"Who gets up at 3 o'clock in the morning to engage in a Twitter attack?" Clinton asked at an event in Coral Springs. She said Trump's slew of tweets against 1996 Miss Universe Alicia Machado show that he is "temperamentally unfit" to be president.
Clinton raised Machado's name in the first presidential debate, noting Trump's mockery when Machado gained weight after winning Miss Universe in 1996. Trump denounced Machado in a television interview the next morning and resumed his attacks with the tweets Friday, questioning her sexual history and whether Clinton helped her become a citizen.
Clinton reached out to Machado on Friday afternoon to thank her "for all she has done and the courage she has shown," according to campaign spokesman Nick Merrill. He said Machado promised to continue supporting her and said she would stand up to the attacks.
Campaign communications director Jennifer Palmieri said Clinton did not help Machado become a citizen.
The tweetstorm sparked a day of criticism focusing on the substance of Trump's remarks and how they derail his anti-Clinton message. At the same time, the tweets largely drowned out Clinton's policy speech, another example of the challenge she faces as she seeks to give voters a more uplifting message — and a reason to vote for her, not just against Trump.
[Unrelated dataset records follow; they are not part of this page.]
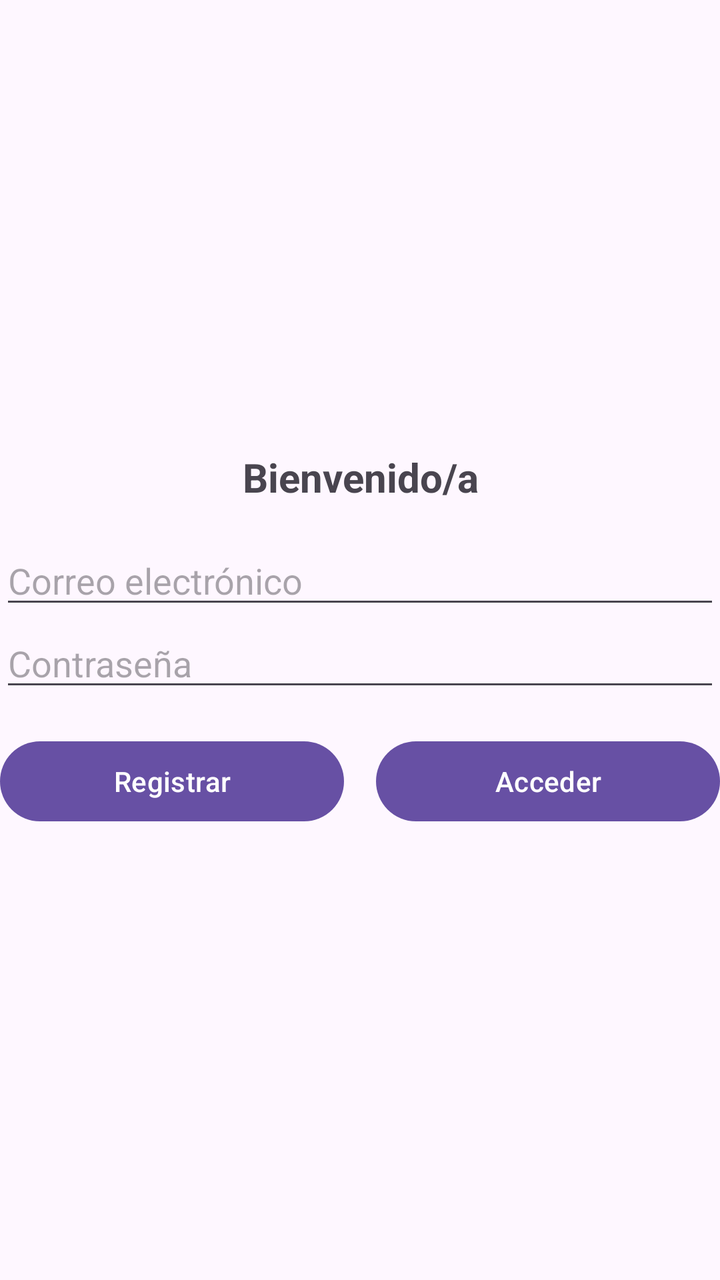
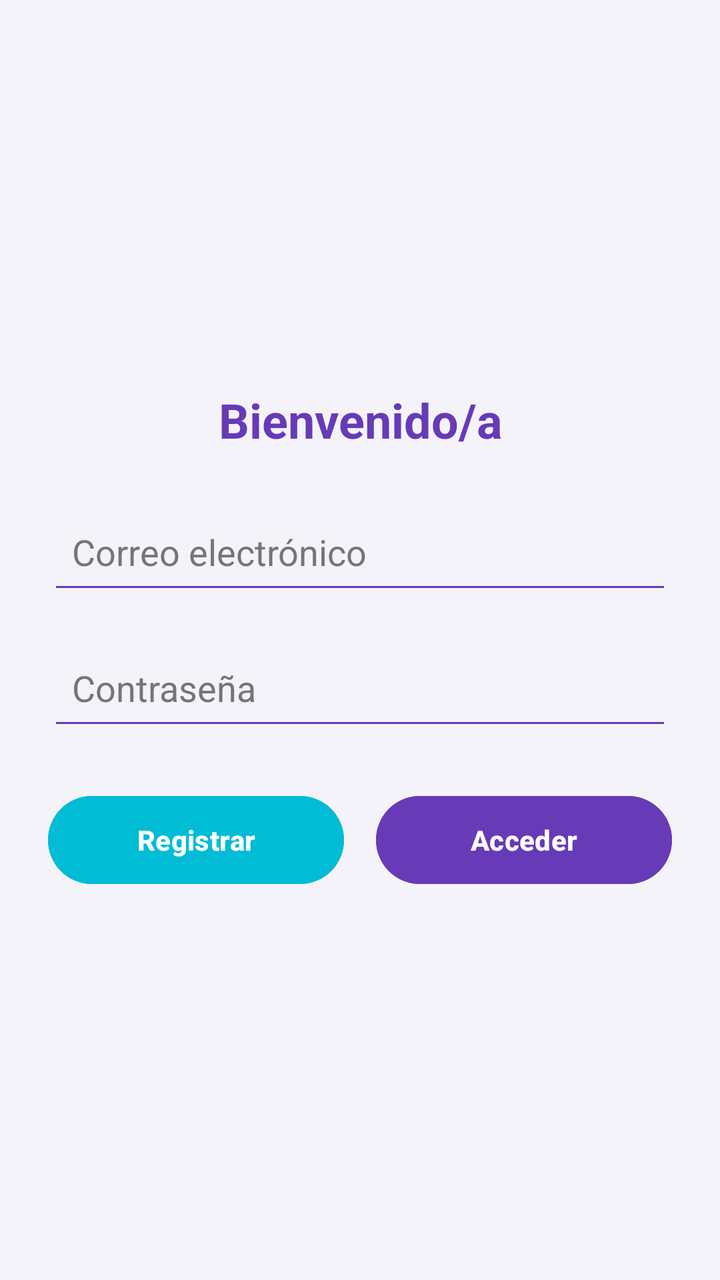

Two renders of the same Android screen: before a commit and after it. Below are the layout's source before the change and the commit's diff.
<!-- AndroidManifest.xml: application theme Theme.Desafio2_DSM -->
<!-- res/layout/activity_auth.xml -->
<?xml version="1.0" encoding="utf-8"?>
<LinearLayout xmlns:android="http://schemas.android.com/apk/res/android"
    xmlns:tools="http://schemas.android.com/tools"
    android:id="@+id/main"
    android:layout_width="match_parent"
    android:layout_height="match_parent"
    android:layout_marginStart="@dimen/padding_standard"
    android:layout_marginTop="@dimen/padding_standard"
    android:layout_marginEnd="@dimen/padding_standard"
    android:gravity="center"
    android:orientation="vertical"
    tools:context=".AuthActivity">

    <TextView
        android:layout_width="match_parent"
        android:layout_height="wrap_content"
        android:layout_marginBottom="@dimen/margin_medium"
        android:gravity="center"
        android:text="@string/welcome"
        android:textSize="@dimen/text_size_title"
        android:textStyle="bold" />

    <EditText
        android:id="@+id/emailEditText"
        android:layout_width="match_parent"
        android:layout_height="wrap_content"
        android:hint="@string/email"
        android:inputType="textEmailAddress" />

    <EditText
        android:id="@+id/passwordEditText"
        android:layout_width="match_parent"
        android:layout_height="wrap_content"
        android:hint="@string/password"
        android:inputType="textPassword" />

    <LinearLayout
        android:layout_width="match_parent"
        android:layout_height="wrap_content"
        android:layout_marginTop="@dimen/margin_medium"
        android:orientation="horizontal">

        <Button
            android:id="@+id/singUpButton"
            android:layout_width="0dp"
            android:layout_height="wrap_content"
            android:layout_marginEnd="@dimen/authBtns"
            android:layout_weight="1"
            android:text="@string/register" />

        <Button
            android:id="@+id/loginButton"
            android:layout_width="0dp"
            android:layout_height="wrap_content"
            android:layout_marginStart="@dimen/authBtns"
            android:layout_weight="1"
            android:text="@string/login" />

    </LinearLayout>

</LinearLayout>
<!-- resources referenced by this layout -->
<resources>
  <dimen name="authBtns">8dp</dimen>
  <dimen name="margin_medium">16dp</dimen>
  <dimen name="padding_standard">16dp</dimen>
  <dimen name="text_size_title">20sp</dimen>
  <string name="email">Correo electrónico</string>
  <string name="login">Acceder</string>
  <string name="password">Contraseña</string>
  <string name="register">Registrar</string>
  <string name="welcome">Bienvenido/a</string>
  <style name="Theme.Desafio2_DSM" parent="Base.Theme.Desafio2_DSM" />
  <style name="Base.Theme.Desafio2_DSM" parent="Theme.Material3.DayNight.NoActionBar">
          
          
      </style>
</resources>

<!-- the commit's change to res/layout/activity_auth.xml (unified diff, before → after) -->
@@ -4,57 +4,72 @@
     android:id="@+id/main"
     android:layout_width="match_parent"
     android:layout_height="match_parent"
-    android:layout_marginStart="@dimen/padding_standard"
-    android:layout_marginTop="@dimen/padding_standard"
-    android:layout_marginEnd="@dimen/padding_standard"
+    android:background="@color/background"
     android:gravity="center"
     android:orientation="vertical"
+    android:padding="@dimen/padding_large"
     tools:context=".AuthActivity">
 
     <TextView
         android:layout_width="match_parent"
         android:layout_height="wrap_content"
-        android:layout_marginBottom="@dimen/margin_medium"
+        android:layout_marginBottom="@dimen/margin_large"
         android:gravity="center"
         android:text="@string/welcome"
-        android:textSize="@dimen/text_size_title"
+        android:textColor="@color/primary"
+        android:textSize="@dimen/text_size_large"
         android:textStyle="bold" />
 
     <EditText
         android:id="@+id/emailEditText"
         android:layout_width="match_parent"
-        android:layout_height="wrap_content"
+        android:layout_height="@dimen/input_height"
+        android:backgroundTint="@color/primary"
         android:hint="@string/email"
-        android:inputType="textEmailAddress" />
+        android:inputType="textEmailAddress"
+        android:padding="@dimen/input_padding"
+        android:textColor="@color/text_primary"
+        android:textColorHint="@color/text_secondary" />
 
     <EditText
         android:id="@+id/passwordEditText"
         android:layout_width="match_parent"
-        android:layout_height="wrap_content"
+        android:layout_height="@dimen/input_height"
+        android:layout_marginTop="@dimen/margin_medium"
+        android:backgroundTint="@color/primary"
         android:hint="@string/password"
-        android:inputType="textPassword" />
+        android:inputType="textPassword"
+        android:padding="@dimen/input_padding"
+        android:textColor="@color/text_primary"
+        android:textColorHint="@color/text_secondary" />
 
     <LinearLayout
         android:layout_width="match_parent"
         android:layout_height="wrap_content"
-        android:layout_marginTop="@dimen/margin_medium"
+        android:layout_marginTop="@dimen/margin_large"
         android:orientation="horizontal">
 
         <Button
             android:id="@+id/singUpButton"
             android:layout_width="0dp"
-            android:layout_height="wrap_content"
+            android:layout_height="@dimen/button_height"
             android:layout_marginEnd="@dimen/authBtns"
             android:layout_weight="1"
-            android:text="@string/register" />
+            android:backgroundTint="@color/accent"
+            android:text="@string/register"
+            android:textColor="@color/white"
+            android:textStyle="bold" />
 
         <Button
             android:id="@+id/loginButton"
             android:layout_width="0dp"
-            android:layout_height="wrap_content"
+            android:layout_height="@dimen/button_height"
             android:layout_marginStart="@dimen/authBtns"
             android:layout_weight="1"
-            android:text="@string/login" />
+            android:backgroundTint="@color/primary"
+            android:text="@string/login"
+            android:textColor="@color/white"
+            android:textStyle="bold" />
 
     </LinearLayout>
 
<!-- resource entries referenced after the edit -->
@@ -1,9 +1,19 @@
 <!-- resources referenced by this layout -->
 <resources>
+  <color name="accent">#00BCD4</color>
+  <color name="background">#F5F3FA</color>
+  <color name="primary">#673AB7</color>
+  <color name="text_primary">#212121</color>
+  <color name="text_secondary">#757575</color>
+  <color name="white">#FFFFFF</color>
   <dimen name="authBtns">8dp</dimen>
+  <dimen name="button_height">52dp</dimen>
+  <dimen name="input_height">52dp</dimen>
+  <dimen name="input_padding">12dp</dimen>
+  <dimen name="margin_large">24dp</dimen>
   <dimen name="margin_medium">16dp</dimen>
-  <dimen name="padding_standard">16dp</dimen>
-  <dimen name="text_size_title">20sp</dimen>
+  <dimen name="padding_large">24dp</dimen>
+  <dimen name="text_size_large">24sp</dimen>
   <string name="email">Correo electrónico</string>
   <string name="login">Acceder</string>
   <string name="password">Contraseña</string>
Earlier in the day in Fort Pierce, Florida, Clinton focused her remarks on her plans to expand public service, acknowledging that some might question her choice of subject matter.
"Some might say, 'Well, hey, my gosh, you've only got 39 days to go, why aren't you out there beating up on your opponent and doing everything to get the vote out and all the rest of it?'" Clinton said. "Well, I'll do that. ... But I've been thinking about this for a long time."
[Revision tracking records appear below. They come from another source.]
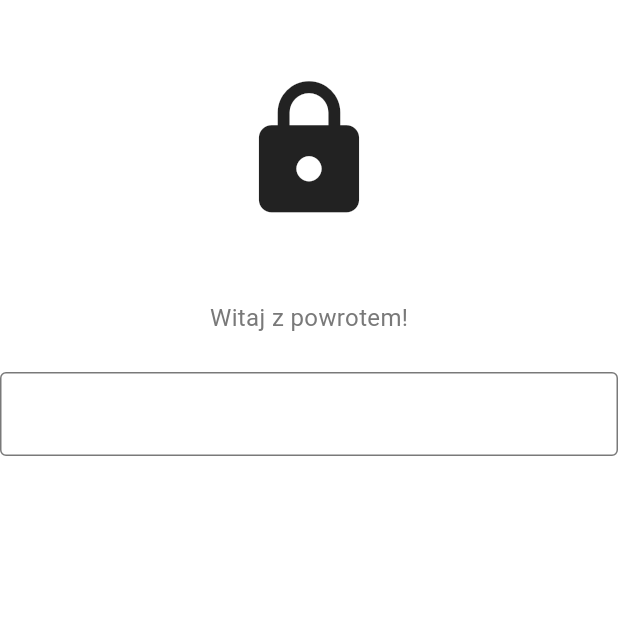
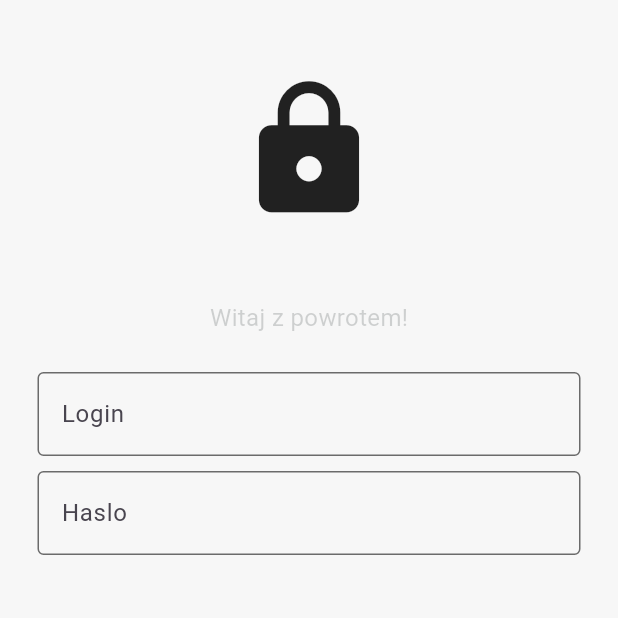
Before and after one commit to jarek420/IPZ, a Flutter app: the screen it shows after launch, on a phone screen of 412 x 824 dp, the top half of it. Run offline on Flutter 3.47's test engine with Material 3 defaults, Android fonts, the phone set to English and light mode, and no system bars.

Commit message:
I dont know how to call it

```diff
--- a/ipz_parkinghunter/lib/Pages/login_view.dart
+++ b/ipz_parkinghunter/lib/Pages/login_view.dart
@@ -1,16 +1,21 @@
 import 'package:flutter/material.dart';
+import 'package:ipz_parkinghunter/components/login_password_boxes.dart';
 
 class LoginPage extends StatelessWidget
 {
-  const LoginPage({super.key});
+  LoginPage({super.key});
+
+  // text editting controllers
+  final usernameController = TextEditingController();
+  final passwordController = TextEditingController();
 
   @override
   Widget build(BuildContext context)
   {
     // Interface name user widget
-    return const Scaffold
+    return  Scaffold
     (
-      backgroundColor: Color.fromARGB(255, 255, 255, 255),
+      backgroundColor: Color.fromARGB(247, 247, 247, 247),
       body: SafeArea(
         child: Center(
           child: Column(
@@ -27,23 +32,28 @@ class LoginPage extends StatelessWidget
 
                // Welcome back notification
                Text('Witaj z powrotem!',
-               style: TextStyle(color: Color.fromARGB(255, 121, 121, 121),
+               style: TextStyle(color: Color.fromARGB(57, 62, 70, 70),
                fontSize: 16,),
                ),
 
-               SizedBox(height: 25),
+              SizedBox(height: 25),
 
-              // Login textfield with a frame decoration that changes after we click on em
-               TextField(
-                decoration: InputDecoration(
-                  enabledBorder: OutlineInputBorder(
-                    borderSide: BorderSide(color: Color.fromARGB(255, 121, 121, 121)),
-                  ),
-                  focusedBorder: OutlineInputBorder(
-                    borderSide: BorderSide(color: Colors.black),
-                  ),
-                ),
-               ),
+              // Username field
+              LoginTextField(
+                controller: usernameController,
+                hintText: 'Login',
+                obscureText: false,
+              ),
+
+
+              SizedBox(height: 10),
+
+              // Password texbox
+              LoginTextField(
+                controller: passwordController,
+                hintText: 'Haslo',
+                obscureText: true,
+              ),
             ],
             ),
         ),
--- /dev/null
+++ b/ipz_parkinghunter/lib/components/login_password_boxes.dart
@@ -0,0 +1,44 @@
+import 'package:flutter/material.dart';
+
+class LoginTextField extends StatelessWidget
+{
+  // Adding basic variables to have an access to what user write's
+  final controller;
+  final String hintText;
+  final bool obscureText;
+
+
+  const LoginTextField
+  ({
+    super.key,
+    required this.controller,
+    required this.hintText,
+    required this.obscureText,
+    });
+
+  @override
+  Widget  build(BuildContext context)
+  {
+    return
+    // Login textfield with a frame decoration that changes after we click on em
+               Padding(
+                 padding: EdgeInsets.symmetric(horizontal: 25.0),
+                 child: TextField(
+                  controller: controller,
+                  obscureText: obscureText,
+                  decoration: InputDecoration(
+                    enabledBorder: OutlineInputBorder(
+                      borderSide: BorderSide(color: Color.fromARGB(255, 107, 107, 107)),
+                    ),
+                    focusedBorder: OutlineInputBorder(
+                      borderSide: BorderSide(color: Colors.black),
+                    ),
+                    fillColor: Color.fromRGBO(238, 238, 231, 0),
+                    filled: true,
+                    hintText: hintText,
+                  ),
+                 ),
+               );
+
+  }
+}
--- a/ipz_parkinghunter/lib/main.dart
+++ b/ipz_parkinghunter/lib/main.dart
@@ -14,7 +14,7 @@ class MyApp extends StatelessWidget
   @override
   Widget build(BuildContext context)
   {
-    return const MaterialApp(
+    return MaterialApp(
       debugShowCheckedModeBanner: false,
       // Setting the LoginPage as a starting Page.
       home: LoginPage(),
```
During her speech, Clinton detailed her plans to enhance service opportunities. She wants to triple the size of the AmeriCorps program, add to the Peace Corps and create a new national service reserve program. Under her proposed service program, people would enroll, receive some training and then state and local leaders could call on their help during natural disasters or emergency situations.
Clinton said that service had been a priority of Republicans and Democrats in the past, but added, "I don't think you'll hear anything about this from my opponent."